Look through the listing and report every line that has "커뮤니티" in it.

| Material shown |

━━━━

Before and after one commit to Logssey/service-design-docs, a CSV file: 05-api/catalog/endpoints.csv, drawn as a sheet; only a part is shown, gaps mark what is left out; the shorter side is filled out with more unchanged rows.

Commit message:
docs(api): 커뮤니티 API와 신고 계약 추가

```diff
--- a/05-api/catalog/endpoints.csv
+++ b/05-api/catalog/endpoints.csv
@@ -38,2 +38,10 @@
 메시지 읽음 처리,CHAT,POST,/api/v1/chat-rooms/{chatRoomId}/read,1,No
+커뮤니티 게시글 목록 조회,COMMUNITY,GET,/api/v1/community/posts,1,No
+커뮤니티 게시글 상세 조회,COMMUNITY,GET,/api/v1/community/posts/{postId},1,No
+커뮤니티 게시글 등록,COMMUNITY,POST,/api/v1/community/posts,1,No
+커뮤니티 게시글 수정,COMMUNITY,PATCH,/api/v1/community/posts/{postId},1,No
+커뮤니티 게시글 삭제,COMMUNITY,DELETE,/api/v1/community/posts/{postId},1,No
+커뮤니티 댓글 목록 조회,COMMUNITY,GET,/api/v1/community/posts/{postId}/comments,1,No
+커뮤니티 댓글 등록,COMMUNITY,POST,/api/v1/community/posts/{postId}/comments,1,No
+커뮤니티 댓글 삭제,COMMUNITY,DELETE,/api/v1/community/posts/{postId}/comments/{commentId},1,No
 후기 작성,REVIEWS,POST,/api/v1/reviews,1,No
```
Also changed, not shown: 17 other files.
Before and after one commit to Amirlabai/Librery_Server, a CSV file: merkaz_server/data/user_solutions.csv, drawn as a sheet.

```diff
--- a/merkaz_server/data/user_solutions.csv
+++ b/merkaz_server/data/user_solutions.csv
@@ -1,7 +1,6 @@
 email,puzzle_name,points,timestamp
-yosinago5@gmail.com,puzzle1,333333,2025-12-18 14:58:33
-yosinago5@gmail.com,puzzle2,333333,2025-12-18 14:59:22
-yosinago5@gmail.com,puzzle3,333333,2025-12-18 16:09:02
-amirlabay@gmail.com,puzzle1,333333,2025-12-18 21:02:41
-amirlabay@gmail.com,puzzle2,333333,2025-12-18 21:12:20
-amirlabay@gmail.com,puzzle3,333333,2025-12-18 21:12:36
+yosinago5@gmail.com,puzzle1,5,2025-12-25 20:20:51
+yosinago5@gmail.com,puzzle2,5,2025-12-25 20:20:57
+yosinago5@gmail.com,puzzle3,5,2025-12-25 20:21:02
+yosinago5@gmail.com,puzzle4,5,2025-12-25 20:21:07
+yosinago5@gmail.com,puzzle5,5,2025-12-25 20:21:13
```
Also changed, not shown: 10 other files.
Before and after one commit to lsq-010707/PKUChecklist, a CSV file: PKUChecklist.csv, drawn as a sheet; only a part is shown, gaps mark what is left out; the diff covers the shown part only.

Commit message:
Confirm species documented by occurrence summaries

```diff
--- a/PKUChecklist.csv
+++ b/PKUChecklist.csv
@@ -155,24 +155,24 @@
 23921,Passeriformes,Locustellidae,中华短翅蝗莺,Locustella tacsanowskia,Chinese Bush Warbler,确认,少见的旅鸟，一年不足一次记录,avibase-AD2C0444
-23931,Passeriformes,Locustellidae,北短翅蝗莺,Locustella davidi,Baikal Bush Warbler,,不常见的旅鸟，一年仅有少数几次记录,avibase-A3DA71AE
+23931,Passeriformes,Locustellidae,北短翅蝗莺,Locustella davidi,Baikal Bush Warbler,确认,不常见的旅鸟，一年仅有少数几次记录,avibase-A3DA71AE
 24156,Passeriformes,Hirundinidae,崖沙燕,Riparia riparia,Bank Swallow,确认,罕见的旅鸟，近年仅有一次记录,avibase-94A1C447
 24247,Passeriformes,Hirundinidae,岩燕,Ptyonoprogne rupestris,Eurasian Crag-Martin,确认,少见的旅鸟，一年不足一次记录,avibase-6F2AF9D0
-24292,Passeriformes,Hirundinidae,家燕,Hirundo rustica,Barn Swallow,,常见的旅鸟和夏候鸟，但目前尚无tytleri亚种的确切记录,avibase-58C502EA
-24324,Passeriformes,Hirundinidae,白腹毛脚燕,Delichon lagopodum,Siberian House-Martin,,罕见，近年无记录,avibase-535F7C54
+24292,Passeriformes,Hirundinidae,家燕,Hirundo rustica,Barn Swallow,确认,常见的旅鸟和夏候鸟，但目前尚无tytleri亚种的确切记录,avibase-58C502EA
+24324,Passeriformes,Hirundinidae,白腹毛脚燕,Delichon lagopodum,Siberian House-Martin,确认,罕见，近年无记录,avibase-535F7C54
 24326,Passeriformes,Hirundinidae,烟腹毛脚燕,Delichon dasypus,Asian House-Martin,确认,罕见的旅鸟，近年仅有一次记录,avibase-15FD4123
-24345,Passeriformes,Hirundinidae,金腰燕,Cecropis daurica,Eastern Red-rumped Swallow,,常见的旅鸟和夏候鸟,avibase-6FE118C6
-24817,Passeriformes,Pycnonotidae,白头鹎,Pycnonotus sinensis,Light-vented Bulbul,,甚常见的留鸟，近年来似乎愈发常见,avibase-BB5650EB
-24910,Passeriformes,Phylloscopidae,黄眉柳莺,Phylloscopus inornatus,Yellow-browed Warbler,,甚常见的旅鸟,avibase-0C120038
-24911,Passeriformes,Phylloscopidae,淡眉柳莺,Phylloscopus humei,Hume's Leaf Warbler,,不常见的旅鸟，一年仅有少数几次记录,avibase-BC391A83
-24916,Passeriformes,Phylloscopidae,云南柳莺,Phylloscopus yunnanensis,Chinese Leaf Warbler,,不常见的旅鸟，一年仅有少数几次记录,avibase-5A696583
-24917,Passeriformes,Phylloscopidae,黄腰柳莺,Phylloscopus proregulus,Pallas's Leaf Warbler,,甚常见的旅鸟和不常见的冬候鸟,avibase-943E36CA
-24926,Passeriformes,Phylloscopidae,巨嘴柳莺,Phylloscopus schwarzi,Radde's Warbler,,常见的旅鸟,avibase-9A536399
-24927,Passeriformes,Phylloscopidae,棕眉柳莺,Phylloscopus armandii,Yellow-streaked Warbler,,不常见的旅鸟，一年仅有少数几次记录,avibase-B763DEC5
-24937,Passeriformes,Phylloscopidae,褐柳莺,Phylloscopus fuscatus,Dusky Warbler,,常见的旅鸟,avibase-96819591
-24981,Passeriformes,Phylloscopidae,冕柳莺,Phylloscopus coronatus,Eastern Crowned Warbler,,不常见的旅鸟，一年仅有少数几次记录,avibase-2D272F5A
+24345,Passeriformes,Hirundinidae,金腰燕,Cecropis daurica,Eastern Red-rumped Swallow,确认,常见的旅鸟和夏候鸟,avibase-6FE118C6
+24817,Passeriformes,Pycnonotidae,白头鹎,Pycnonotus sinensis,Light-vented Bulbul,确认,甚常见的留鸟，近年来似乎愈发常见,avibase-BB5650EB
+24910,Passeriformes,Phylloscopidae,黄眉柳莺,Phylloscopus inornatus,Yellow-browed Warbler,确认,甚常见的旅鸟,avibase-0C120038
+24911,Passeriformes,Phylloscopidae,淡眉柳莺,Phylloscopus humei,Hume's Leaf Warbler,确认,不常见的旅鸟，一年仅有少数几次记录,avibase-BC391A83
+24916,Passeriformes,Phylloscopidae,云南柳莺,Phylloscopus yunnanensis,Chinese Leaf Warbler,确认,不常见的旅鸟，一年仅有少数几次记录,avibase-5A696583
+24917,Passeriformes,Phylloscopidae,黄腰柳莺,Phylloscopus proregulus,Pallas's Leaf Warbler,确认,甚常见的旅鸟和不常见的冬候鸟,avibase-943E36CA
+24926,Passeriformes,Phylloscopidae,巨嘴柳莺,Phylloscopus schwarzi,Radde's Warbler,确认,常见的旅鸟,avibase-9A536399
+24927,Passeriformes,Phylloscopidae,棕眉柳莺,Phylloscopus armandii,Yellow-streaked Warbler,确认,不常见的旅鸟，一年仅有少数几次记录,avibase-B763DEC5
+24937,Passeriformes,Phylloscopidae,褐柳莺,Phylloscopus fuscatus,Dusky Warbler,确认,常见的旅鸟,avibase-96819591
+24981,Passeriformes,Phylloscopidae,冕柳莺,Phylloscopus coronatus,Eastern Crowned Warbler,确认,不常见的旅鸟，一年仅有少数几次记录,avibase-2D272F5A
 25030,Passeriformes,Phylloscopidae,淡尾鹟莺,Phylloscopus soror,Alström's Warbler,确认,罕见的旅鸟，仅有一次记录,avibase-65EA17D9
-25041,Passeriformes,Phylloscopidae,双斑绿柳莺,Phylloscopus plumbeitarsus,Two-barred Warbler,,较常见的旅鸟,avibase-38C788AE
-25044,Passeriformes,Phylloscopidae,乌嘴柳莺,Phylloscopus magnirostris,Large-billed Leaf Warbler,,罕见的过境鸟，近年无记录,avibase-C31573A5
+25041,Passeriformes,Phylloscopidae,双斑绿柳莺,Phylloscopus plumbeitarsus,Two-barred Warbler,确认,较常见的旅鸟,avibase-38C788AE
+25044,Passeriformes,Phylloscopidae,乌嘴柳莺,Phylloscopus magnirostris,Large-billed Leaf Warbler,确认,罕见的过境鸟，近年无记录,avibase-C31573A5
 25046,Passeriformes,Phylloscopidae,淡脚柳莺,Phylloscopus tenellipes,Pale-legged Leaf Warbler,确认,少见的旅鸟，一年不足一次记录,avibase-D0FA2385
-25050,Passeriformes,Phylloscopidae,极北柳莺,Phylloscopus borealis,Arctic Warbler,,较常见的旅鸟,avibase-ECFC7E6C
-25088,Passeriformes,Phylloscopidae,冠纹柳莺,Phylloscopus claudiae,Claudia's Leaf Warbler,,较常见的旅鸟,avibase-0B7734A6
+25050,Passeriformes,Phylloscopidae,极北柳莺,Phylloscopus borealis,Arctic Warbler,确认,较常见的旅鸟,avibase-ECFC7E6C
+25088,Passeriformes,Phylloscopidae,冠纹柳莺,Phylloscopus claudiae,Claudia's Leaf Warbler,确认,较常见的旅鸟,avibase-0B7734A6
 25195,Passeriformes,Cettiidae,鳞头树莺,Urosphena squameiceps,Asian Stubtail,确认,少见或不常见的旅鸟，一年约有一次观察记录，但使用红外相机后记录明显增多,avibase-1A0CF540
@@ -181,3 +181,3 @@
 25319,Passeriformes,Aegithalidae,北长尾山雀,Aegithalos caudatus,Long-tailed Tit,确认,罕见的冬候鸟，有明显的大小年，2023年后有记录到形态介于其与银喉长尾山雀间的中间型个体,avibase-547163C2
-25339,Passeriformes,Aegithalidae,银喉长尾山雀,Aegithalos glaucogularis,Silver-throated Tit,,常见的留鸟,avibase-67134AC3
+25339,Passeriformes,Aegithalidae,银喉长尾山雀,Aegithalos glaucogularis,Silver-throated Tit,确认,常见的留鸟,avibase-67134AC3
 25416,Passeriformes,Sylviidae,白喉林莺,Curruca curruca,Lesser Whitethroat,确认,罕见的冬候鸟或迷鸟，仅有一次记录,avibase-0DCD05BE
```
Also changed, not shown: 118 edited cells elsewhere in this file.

━━━━

| Result for this exercise |
docs(api): 커뮤니티 API와 신고 계약 추가
+커뮤니티 게시글 목록 조회,COMMUNITY,GET,/api/v1/community/posts,1,No
+커뮤니티 게시글 상세 조회,COMMUNITY,GET,/api/v1/community/posts/{postId},1,No
+커뮤니티 게시글 등록,COMMUNITY,POST,/api/v1/community/posts,1,No
+커뮤니티 게시글 수정,COMMUNITY,PATCH,/api/v1/community/posts/{postId},1,No
+커뮤니티 게시글 삭제,COMMUNITY,DELETE,/api/v1/community/posts/{postId},1,No
+커뮤니티 댓글 목록 조회,COMMUNITY,GET,/api/v1/community/posts/{postId}/comments,1,No
+커뮤니티 댓글 등록,COMMUNITY,POST,/api/v1/community/posts/{postId}/comments,1,No
+커뮤니티 댓글 삭제,COMMUNITY,DELETE,/api/v1/community/posts/{postId}/comments/{commentId},1,No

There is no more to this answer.